The upper midrange and treble are unusually well presented. All three of the drivers are exceptional. The sense of continuousness and cohesiveness is pervasive. The precise relationship between the dome and ribbon tweeters presents the ambiance, air, sense of freedom and relaxed detail that we find in live music. One example is the sound of a tambourine. The Dalis effortlessly offer not only the ringing of the little cymbals, but the sound of the metal contacting each other and the wooden frame. Amazing. If the amplifier is capable, there is a warm but exceedingly present and open sonic picture with a strong sense of a natural 3-dimensional space. The air is crystal clear. It is sunny and the temperature is perfectly comfortable.
Sitting on 22” tall stands, about 3 feet from the wall, toed-in a bit and forming an equilateral triangle with the listening position, the virtual sound stage is very wide and very deep. It is often wider than the speaker locations, and only rarely is the source of the music discernable as originating from the speakers themselves. A common trait of smaller speakers is of a sound stage appearing as a sideways oval, tall in the center and becoming shorter in height at the speaker positions. This change in the front of the stage height is just barely noticeable with the RS3, a benefit of its excellent sound staging ability. This is probably partly due to the contouring of the front baffle. The nicely curved sides of the enclosure help minimize audible cabinet vibrations. There is an attractive black grille which is easily removed for critical listening. The wood finish, whether alpi or cherry, is furniture-grade and beautiful. The RS3s were also designed to offer excellent performance when used as rear speakers in a home theater system, and there is a mounting bracket included that attaches to the rear of the speaker. This speaker is very easy to place in your room and achieve good results.

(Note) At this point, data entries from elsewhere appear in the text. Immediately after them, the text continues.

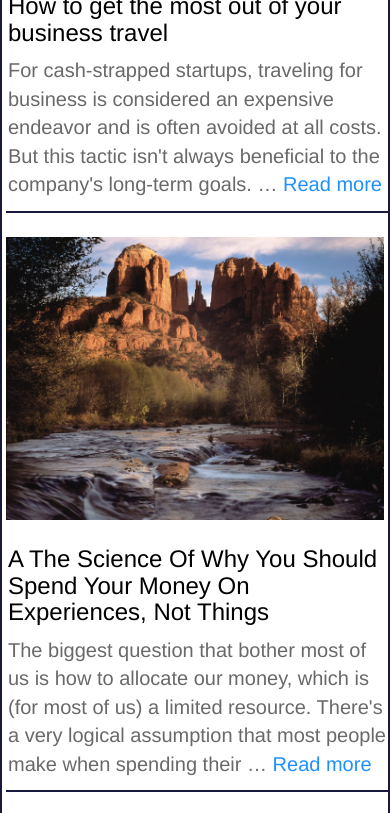
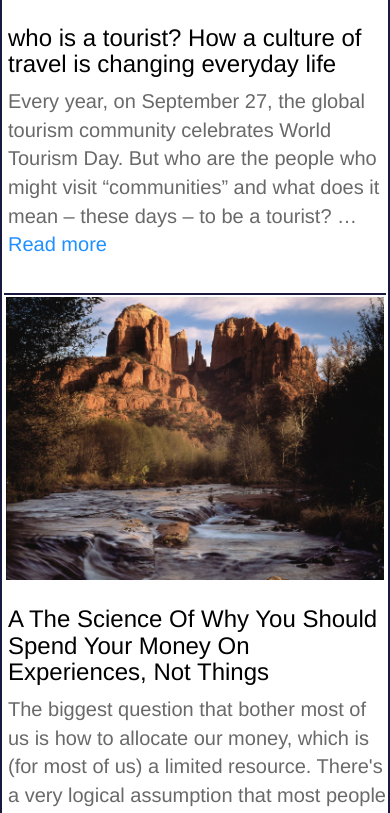
Before and after one commit to levi-p/aff, a Django app: page /c/articles/ in a window 390 px wide. Shown: the part 411-1224 px from the top of the page. Run offline with Django 3.2, Linux system fonts and the light colour scheme; data comes from the database, SQL or seed files in the repository; both versions use the stored data as it was after the commit; some libraries are stand-ins or nearby versions.

Commit message:
some css

```diff
--- a/details/static/css/css.css
+++ b/details/static/css/css.css
@@ -15,7 +15,7 @@ body > #container { height: auto; min-height: 100%; }
 
 .post_img1{width:32%;height:auto;bofrder-bottom:2px solid #191940;overflow:auto;padding:2px;margin:2px;float:left}
 
-.post_inside{width:100%;height:auto;border-bottom:2px solid #191940;overhflow:auto;padding:2px;margin:2px}
+.post_inside{width:100%;height:auto;border-fbottom:2px solid #191940;overhflow:auto;padding:2px;margin:2px}
 
 #dd2{padding:5px;border-radieus:5px;margin-right:10px;border-right:none;2px solid orange;display:block;float:right;border:none;}
 
@@ -506,7 +506,7 @@ overflow:hidden;
    background-color:white ;border-radius: 5px;width:70%;
 }
 
-.post_inside{width:100%;height:auto;border-bottom:2px solid #191940;overhflow:auto;padding:2px;margin:2px;clear:both}
+.post_inside{width:100%;height:auto;border-botrtom:2px solid #191940;overhflow:auto;padding:2px;margin:2px;clear:both}
 
 #bgimg{
 background-image: url({% static 'mw3.jpg' %}) ;width:100%;height:43%;background-repeat:initial;position:relative;top:-15px;
--- a/templates/post_list.html
+++ b/templates/post_list.html
@@ -20,10 +20,11 @@
 
 <div class="post_list" style="">
 
-{% for x in P_list %}
+{% for x in P_list|dictsortreversed:'time' %}
+<div style="width:100%;height:auto;overflow:hidden;border-bottom:2px solid #191940">
 
 
-    <div class="post_img1" style="">
+    <div class="post_img1" style="overflow:hidden;height:auto">
 
 
 <img src="{{x.Pic.url}}" alt="image" style="width:100%" id="room-d-img" /></div>
@@ -47,7 +48,7 @@
 
 
 
-
+</div>
 {% endfor %}
 
 
```
Also changed, not shown: db.sqlite3.
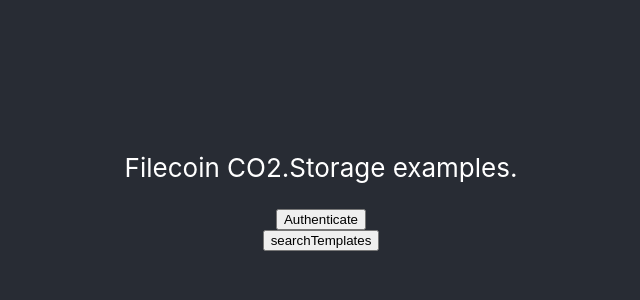
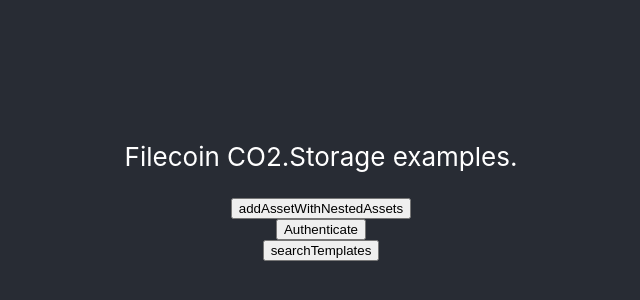
Before and after one commit to gaiagreentech/WEEEcycle-Tokens, a React (Create React App) app: page / in a window 1280 px wide. Shown: the part 212-512 px from the top of the page, without its empty margins (319-959 px from the left). Built offline with nearby package versions, Linux system fonts and the light colour scheme; what @co2-storage/js-api would draw is missing.

Commit message:
Add Asset with Nested Template. ReferenceError: Buffer is not defined at Object.eip712Hash

```diff
--- a/src/App.js
+++ b/src/App.js
@@ -8,11 +8,90 @@ const authType = "pk"
 const auth = new Auth(authType)
 
 const fgStorage = new FGStorage({
+  authType: "pk",
+  ipfsNodeType: "client",
+  ipfsNodeAddr: ipfsNodeAddr,
+  fgApiHost: fgApiUrl
+})
+
+const fgStorageForTemplate = new FGStorage({
   authType: "metamask",
   ipfsNodeType: "browser",
   ipfsNodeAddr: ipfsNodeAddr,
   fgApiHost: fgApiUrl
 })
+
+async function addAssetWithNestedAssets(){
+  console.log('addAssetWithNestedAssets')
+  const typeCid = "bafyreib4jvh4yjqltczdx3hhf277end2li42dr2l6mgmzxid2us2zwvavm"
+
+  const assetElements = [
+      {
+          "name": "Person",
+          "value": "bafyreif5h32c3t7ovhtrazsxi3ya6wbr4gczbaaz6niehzz664b2as5nry"
+      },
+      {
+          "name": "Address",
+          "value": "bafyreidiib3f66jm5fjdfiigum3u7mm5smxsjyrhdnjfdvg4akx26x246i"
+      }
+  ]
+
+  // "Error whilst requesting \"privateKeyToAccount\" method. InvalidPrivateKeyError: Invalid Private Key, Not a valid string or uint8Array"
+  let addAssetResponse = await fgStorage.addAsset(
+      assetElements,
+      {
+          parent: null,
+          name: "[TEST] Contact created with nested assets",
+          description: "[TEST] Contact created with nested assets",
+          template: typeCid,    // CID of above defined type
+          filesUploadStart: () => {
+              console.log("Upload started")
+          },
+          filesUpload: async (bytes, path) => {
+              console.log(`${bytes} uploaded`)
+          },
+          filesUploadEnd: () => {
+              console.log("Upload finished")
+          },
+          waitingBacalhauJobStart: () => {
+              console.log("Waiting for Bacalhau job to start execution")
+          },
+          bacalhauJobStarted: () => {
+              console.log("Bacalhau job started execution")
+          },
+          createAssetStart: () => {
+              console.log("Creating asset")
+          },
+          createAssetEnd: () => {
+              console.log("Asset created")
+          },
+          error: (err) => {
+              console.log(err)
+              return
+          }
+      },
+      'Nested types example',
+      (response) => {
+          if(response.status === 'uploading') {
+              this.loading = true
+              console.log(`${response.filename}: ${response.progress.toFixed(2)}%`)
+          }
+          else {
+              console.dir(response, {depth: null})
+          }
+      }
+  )
+  if(addAssetResponse.error != null) {
+      console.error(addAssetResponse.error)
+      await new Promise(reject => setTimeout(reject, 300));
+  }
+
+  console.dir(addAssetResponse.result, {depth: null})
+
+  await new Promise(resolve => setTimeout(resolve, 1000));
+
+}
+
 
 async function authenticate(){
   /**
@@ -40,7 +119,7 @@ async function searchTemplates(){
    * default data_chain: 'sandbox', phrases: null, cid: null, name: null, base: null, account: null, offset: 0, limit: 10
    */
 
-let searchTemplatesResponse = await fgStorage.searchTemplates('sandbox')    // ('SP Audits', 'Water')
+  let searchTemplatesResponse = await fgStorageForTemplate.searchTemplates('sandbox')    // ('SP Audits', 'Water')
   if(searchTemplatesResponse.error != null) {
       console.error(searchTemplatesResponse.error)
   }
@@ -54,6 +133,7 @@ function App() {
         <p>
           Filecoin CO2.Storage examples.
         </p>
+        <button onClick={addAssetWithNestedAssets}>addAssetWithNestedAssets</button>
         <button onClick={authenticate}>Authenticate</button>
         <button onClick={searchTemplates}>searchTemplates</button>
       </header>
```
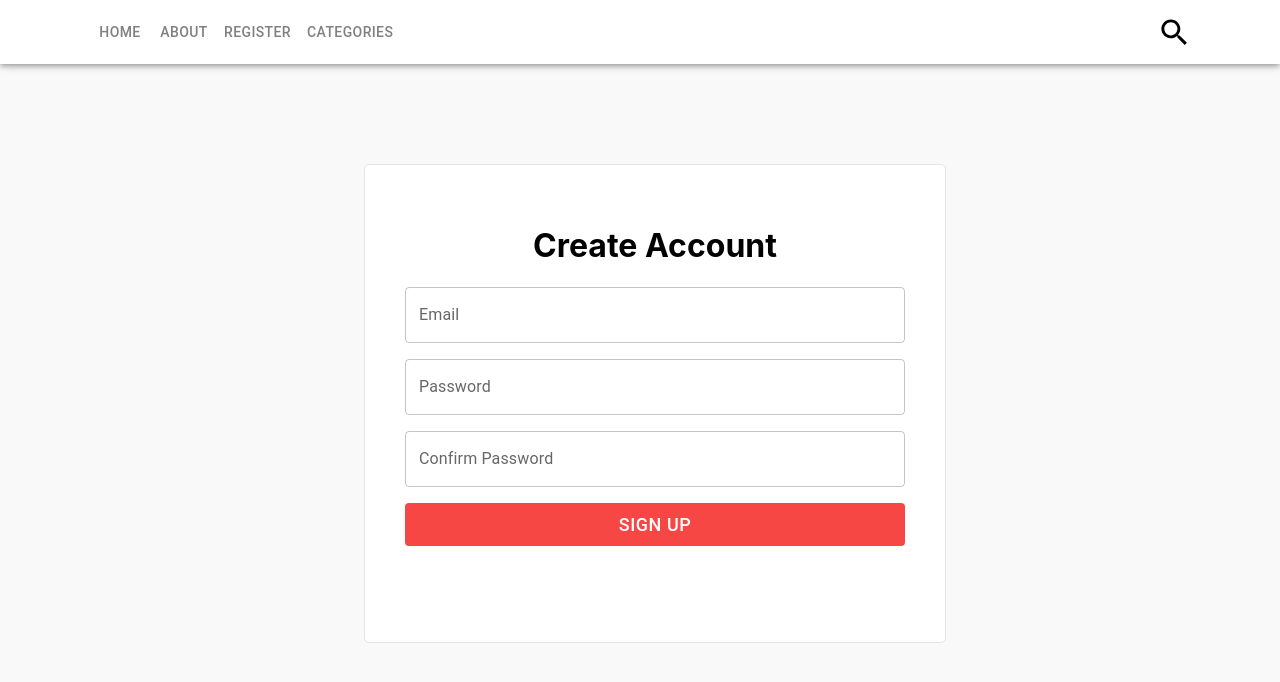
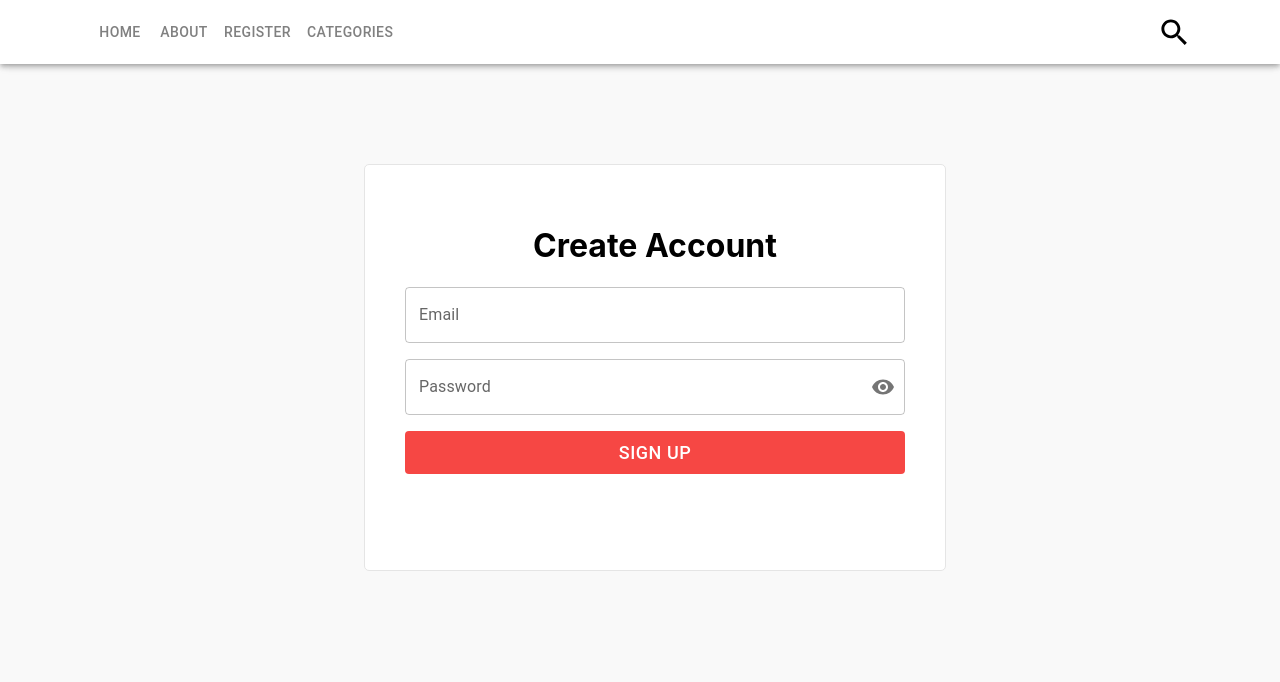
Before and after one commit to developermendoza/blogApp, a React (Create React App) app in the folder frontend/: page /register in a window 1280 px wide. Shown: the top 682 px of the page. Built offline with nearby package versions, Linux system fonts and the light colour scheme.

Commit message:
remove confirm password.  add icon to toggle show password and hide password

```diff
--- a/frontend/src/routes/Register.jsx
+++ b/frontend/src/routes/Register.jsx
@@ -1,24 +1,36 @@
 import React, { useState } from "react";
-import Box from "@mui/material/Box";
 import Toolbar from "@mui/material/Toolbar";
 import { db } from "../firebase";
 import LoadingButton from "@mui/lab/LoadingButton";
 import SaveIcon from "@mui/icons-material/Save";
 import { getAuth, createUserWithEmailAndPassword } from "firebase/auth";
-import { TextField, FormControl, Grid, Button, Container } from "@mui/material";
+import {
+  TextField,
+  FormControl,
+  Grid,
+  Button,
+  Container,
+  fabClasses,
+  formLabelClasses,
+} from "@mui/material";
+import Visibility from "@mui/icons-material/Visibility";
+import VisibilityOff from "@mui/icons-material/VisibilityOff";
+import InputLabel from "@mui/material/InputLabel";
+import InputAdornment from "@mui/material/InputAdornment";
+import OutlinedInput from "@mui/material/OutlinedInput";
+import IconButton from "@mui/material/IconButton";
 
 db();
 
+const initialStateNewUser = {
+  email: "",
+  password: "",
+};
 const Register = () => {
-  const initialStateNewUser = {
-    email: "",
-    password: "",
-    confirmPassword: "",
-  };
-
   const [newUser, setNewUser] = useState(initialStateNewUser);
   const [error, setError] = useState("");
   const [loading, setLoading] = useState(false);
+  const [showPassword, setShowPassword] = useState(false);
 
   const handleChange = (e) => {
     const { name, value } = e.target;
@@ -28,15 +40,17 @@
     });
   };
 
+  const handleClickShowPassword = () => {
+    setShowPassword(!showPassword);
+  };
+  const handleMouseDownPassword = (event) => {
+    event.preventDefault();
+  };
+
   const handleSubmit = (e) => {
     e.preventDefault();
 
     setLoading(true);
-
-    if (newUser.password !== newUser.confirmPassword) {
-      setLoading(false);
-      return setError("Passwords do not match");
-    }
 
     const submitNewUser = {
       email: newUser.email,
@@ -51,6 +65,16 @@
     )
       .then((userCredential) => {
         const user = userCredential.user;
+        console.log("user: ", user);
+
+        // navigate to a (private component) page where there is another form - profile -tells the user to fillout to start posting
+        // save the email on the users database
+        // it keeps the user logged in for 1 hour if idle
+        // /profile
+        // /new-post
+
+        setNewUser(initialStateNewUser);
+        setError("");
       })
       .catch((error) => {
         const errorCode = error.code;
@@ -59,7 +83,6 @@
       })
       .finally(() => {
         setLoading(false);
-        setNewUser(initialStateNewUser);
       });
   };
 
@@ -97,29 +120,28 @@
             </Grid>
             <Grid item xs={12}>
               <FormControl fullWidth>
-                <TextField
-                  helperText=""
-                  id="password"
-                  error={error !== ""}
+                <InputLabel htmlFor="outlined-adornment-password">
+                  Password
+                </InputLabel>
+                <OutlinedInput
+                  id="outlined-adornment-password"
+                  type={showPassword ? "text" : "password"}
+                  value={newUser.password}
                   name="password"
+                  onChange={handleChange}
+                  endAdornment={
+                    <InputAdornment position="end">
+                      <IconButton
+                        aria-label="toggle password visibility"
+                        onClick={handleClickShowPassword}
+                        onMouseDown={handleMouseDownPassword}
+                        edge="end"
+                      >
+                        {showPassword ? <VisibilityOff /> : <Visibility />}
+                      </IconButton>
+                    </InputAdornment>
+                  }
                   label="Password"
-                  type="password"
-                  value={newUser.password}
-                  onChange={handleChange}
-                />
-              </FormControl>
-            </Grid>
-            <Grid item xs={12}>
-              <FormControl fullWidth>
-                <TextField
-                  helperText=""
-                  id="confirmPassword"
-                  error={error !== ""}
-                  name="confirmPassword"
-                  label="Confirm Password"
-                  type="password"
-                  value={newUser.confirmPassword}
-                  onChange={handleChange}
                 />
               </FormControl>
             </Grid>
```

We are often motivated to replace a component for two reasons: The current model lacks some ability, or it actively offends in one or more ways. It does not do something it should, or does something it should not do. I enjoy trying different components and thereby – hopefully at each substitution – increase my enjoyment of recorded music. The RS3s have been my primary speaker system for about a year and after the somewhat extended break in period, there has been a remarkable absence of desire to replace them. I find their extraordinary resolution, complete lack of emphasis in any particular frequency range, and ability to work well with a wide range of amplifiers to offer a true reference loudspeaker. No other speaker I have heard is tempting me to replace the wonderful Dali Euphonia RS3 loudspeakers.
Overall Rating: 10 LPs
Link to Dali Loudspeakers
10 Audio would like to thank Michael Jensen of Dali USA for his kind assistance with this review.